By refurbishing their site, the council of Sorø went from 3,000 to 400 pages of information. Furthermore, the council also used digital analytics to understand the online behavior of their 29,000 citizens when visiting soroe.dk. Specifically, the council’s web team analyzed when specific channels of communications were used and why. So for instance, if several visitors would call the council’s main number after visiting a specific page, it could be an indication that this page was not providing sufficient information.
Consequently, that page would need to be optimized or some content would need to be moved around.
Reducing the number of phone calls and relying on digital interactions instead, not only saves the citizens time, but also reduces the workload of the council. The results of the website optimization for Sorø were clear: Greater user satisfaction and faster response times.
The Three Pillars of Digitization
Denmark is the first nation in the world to make digital communication between public authorities and citizens mandatory. The case of Sorø is a prime example of the kind of approach recently requested by Ejvind Jørgensen, chairman of the committee on public IT at the Danish network for IT professionals. Jørgensen called for a digitization of the public sector placing citizens first.
The “citizens first”-approach to digitization consists of three main pillars: Security, accessibility, and the time-saving aspect mentioned above. Citizens should feel that digital services in the public sector are safe to use. In Sorø, they avoid sending citizens’ personal data to foreign, commercial data harvesters by being very selective in which third-party services they apply to their website. Google Analytics, for instance, is not used.
Accessibility means that digital public services should be easy to understand and use for all citizens, regardless of level of digital expertise, regardless of age, and regardless of any disabilities.

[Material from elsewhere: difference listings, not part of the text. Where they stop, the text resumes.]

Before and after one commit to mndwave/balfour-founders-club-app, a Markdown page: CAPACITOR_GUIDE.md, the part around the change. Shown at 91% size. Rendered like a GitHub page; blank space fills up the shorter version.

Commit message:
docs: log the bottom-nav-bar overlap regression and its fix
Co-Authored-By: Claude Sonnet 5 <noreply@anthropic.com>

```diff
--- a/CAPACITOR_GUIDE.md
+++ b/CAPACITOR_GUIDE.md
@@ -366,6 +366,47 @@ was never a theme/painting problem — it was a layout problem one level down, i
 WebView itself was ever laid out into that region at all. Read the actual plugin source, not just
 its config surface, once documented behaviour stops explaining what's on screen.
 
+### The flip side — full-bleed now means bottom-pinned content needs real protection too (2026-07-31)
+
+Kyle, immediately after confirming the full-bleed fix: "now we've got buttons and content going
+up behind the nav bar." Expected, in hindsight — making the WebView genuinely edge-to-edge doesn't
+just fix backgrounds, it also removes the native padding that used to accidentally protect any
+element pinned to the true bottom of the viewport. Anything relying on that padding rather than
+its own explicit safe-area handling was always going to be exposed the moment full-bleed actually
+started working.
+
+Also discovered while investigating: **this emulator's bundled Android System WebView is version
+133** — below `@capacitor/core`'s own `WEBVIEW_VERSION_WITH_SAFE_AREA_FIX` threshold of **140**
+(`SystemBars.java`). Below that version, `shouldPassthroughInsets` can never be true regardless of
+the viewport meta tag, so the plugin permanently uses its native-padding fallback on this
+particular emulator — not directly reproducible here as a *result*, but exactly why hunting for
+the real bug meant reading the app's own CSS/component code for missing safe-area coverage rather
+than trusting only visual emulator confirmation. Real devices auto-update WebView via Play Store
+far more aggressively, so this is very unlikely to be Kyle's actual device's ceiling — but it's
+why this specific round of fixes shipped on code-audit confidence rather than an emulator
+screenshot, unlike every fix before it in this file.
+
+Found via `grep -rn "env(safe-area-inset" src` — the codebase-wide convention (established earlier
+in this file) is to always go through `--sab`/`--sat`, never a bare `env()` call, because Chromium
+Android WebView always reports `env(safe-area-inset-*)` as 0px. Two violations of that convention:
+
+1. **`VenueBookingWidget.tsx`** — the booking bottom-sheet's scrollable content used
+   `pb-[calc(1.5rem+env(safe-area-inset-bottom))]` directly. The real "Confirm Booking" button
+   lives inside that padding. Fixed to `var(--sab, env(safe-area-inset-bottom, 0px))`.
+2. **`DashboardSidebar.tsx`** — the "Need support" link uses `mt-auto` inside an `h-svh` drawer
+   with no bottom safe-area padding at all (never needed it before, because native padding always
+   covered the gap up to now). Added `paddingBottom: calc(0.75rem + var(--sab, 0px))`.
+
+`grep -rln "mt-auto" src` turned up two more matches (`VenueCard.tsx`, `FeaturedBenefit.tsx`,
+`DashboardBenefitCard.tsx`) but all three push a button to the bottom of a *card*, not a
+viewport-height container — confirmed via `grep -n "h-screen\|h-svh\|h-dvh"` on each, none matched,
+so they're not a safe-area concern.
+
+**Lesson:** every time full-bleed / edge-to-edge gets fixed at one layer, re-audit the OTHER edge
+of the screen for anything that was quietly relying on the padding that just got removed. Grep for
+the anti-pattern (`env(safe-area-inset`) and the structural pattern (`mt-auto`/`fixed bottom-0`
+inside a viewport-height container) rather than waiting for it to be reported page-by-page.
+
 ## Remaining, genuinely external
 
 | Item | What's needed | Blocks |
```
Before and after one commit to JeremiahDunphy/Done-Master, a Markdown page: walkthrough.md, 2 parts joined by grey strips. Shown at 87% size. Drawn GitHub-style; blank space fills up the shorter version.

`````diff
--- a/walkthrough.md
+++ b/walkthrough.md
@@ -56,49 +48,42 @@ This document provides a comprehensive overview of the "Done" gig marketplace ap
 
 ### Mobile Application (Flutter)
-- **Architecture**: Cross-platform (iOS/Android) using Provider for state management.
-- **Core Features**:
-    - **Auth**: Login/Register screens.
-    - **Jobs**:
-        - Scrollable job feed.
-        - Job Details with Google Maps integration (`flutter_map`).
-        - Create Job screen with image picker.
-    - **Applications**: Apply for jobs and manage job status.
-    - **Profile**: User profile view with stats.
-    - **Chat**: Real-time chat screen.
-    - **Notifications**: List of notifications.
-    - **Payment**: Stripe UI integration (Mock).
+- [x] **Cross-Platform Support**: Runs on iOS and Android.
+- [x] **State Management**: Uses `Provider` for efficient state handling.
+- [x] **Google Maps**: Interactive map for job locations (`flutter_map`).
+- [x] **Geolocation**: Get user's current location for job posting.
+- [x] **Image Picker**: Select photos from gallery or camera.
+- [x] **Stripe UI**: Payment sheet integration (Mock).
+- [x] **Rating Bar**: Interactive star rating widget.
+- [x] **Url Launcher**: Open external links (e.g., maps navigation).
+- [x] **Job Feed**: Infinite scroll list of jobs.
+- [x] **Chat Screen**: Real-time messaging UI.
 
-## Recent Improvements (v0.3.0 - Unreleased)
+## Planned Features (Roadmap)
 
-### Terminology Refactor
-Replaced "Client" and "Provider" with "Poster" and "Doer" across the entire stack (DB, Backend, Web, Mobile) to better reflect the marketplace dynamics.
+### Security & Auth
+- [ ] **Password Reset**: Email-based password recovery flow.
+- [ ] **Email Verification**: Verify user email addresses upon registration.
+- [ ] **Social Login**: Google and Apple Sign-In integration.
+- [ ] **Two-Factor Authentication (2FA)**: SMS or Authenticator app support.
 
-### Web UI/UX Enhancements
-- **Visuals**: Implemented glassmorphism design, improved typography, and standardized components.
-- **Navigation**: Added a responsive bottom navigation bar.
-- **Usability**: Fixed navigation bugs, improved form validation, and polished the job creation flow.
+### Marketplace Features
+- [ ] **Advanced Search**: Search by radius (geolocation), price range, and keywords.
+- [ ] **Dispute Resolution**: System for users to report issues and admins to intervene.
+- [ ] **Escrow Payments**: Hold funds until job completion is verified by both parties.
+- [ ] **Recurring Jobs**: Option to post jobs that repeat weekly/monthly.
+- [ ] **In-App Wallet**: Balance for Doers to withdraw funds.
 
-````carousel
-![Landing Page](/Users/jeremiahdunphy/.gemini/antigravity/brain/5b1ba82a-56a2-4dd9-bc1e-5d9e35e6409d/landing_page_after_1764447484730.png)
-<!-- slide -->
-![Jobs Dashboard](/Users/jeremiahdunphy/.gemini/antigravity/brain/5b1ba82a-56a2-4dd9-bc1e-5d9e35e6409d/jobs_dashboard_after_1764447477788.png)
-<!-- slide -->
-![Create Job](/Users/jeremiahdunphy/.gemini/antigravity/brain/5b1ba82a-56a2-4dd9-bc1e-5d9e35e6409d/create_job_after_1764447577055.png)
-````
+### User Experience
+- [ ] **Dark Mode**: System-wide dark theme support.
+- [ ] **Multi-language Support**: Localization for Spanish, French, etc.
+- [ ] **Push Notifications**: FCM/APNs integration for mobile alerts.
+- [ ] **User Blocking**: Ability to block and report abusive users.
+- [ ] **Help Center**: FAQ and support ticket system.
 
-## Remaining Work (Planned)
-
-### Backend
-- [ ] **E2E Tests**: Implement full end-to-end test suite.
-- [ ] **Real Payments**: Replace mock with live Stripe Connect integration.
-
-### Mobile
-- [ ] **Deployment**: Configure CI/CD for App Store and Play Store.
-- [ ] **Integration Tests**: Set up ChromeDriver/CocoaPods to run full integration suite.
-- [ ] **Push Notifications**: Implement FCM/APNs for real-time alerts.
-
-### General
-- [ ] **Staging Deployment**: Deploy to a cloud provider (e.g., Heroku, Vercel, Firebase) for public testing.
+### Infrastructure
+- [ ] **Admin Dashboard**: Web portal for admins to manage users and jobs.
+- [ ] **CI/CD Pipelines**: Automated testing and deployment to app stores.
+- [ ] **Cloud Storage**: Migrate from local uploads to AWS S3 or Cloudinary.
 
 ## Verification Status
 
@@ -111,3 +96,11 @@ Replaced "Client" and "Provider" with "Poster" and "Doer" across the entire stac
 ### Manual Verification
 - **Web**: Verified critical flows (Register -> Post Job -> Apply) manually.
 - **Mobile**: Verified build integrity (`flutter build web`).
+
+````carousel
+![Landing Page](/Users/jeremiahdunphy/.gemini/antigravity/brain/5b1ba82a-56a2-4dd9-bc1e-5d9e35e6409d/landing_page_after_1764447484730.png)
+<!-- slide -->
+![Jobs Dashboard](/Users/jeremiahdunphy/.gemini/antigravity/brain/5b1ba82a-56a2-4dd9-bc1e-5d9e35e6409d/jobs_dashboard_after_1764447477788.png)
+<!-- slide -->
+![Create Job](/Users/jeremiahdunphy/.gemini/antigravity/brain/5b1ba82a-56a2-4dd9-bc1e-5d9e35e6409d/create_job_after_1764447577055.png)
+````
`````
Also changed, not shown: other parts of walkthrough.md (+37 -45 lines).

A national strategy for digitization should put citizens first, is the recommendation from Ejvind Jørgensen and the Danish network for IT professionals. In this way, the digital divide is shrunk and no citizens are left behind in the digital society.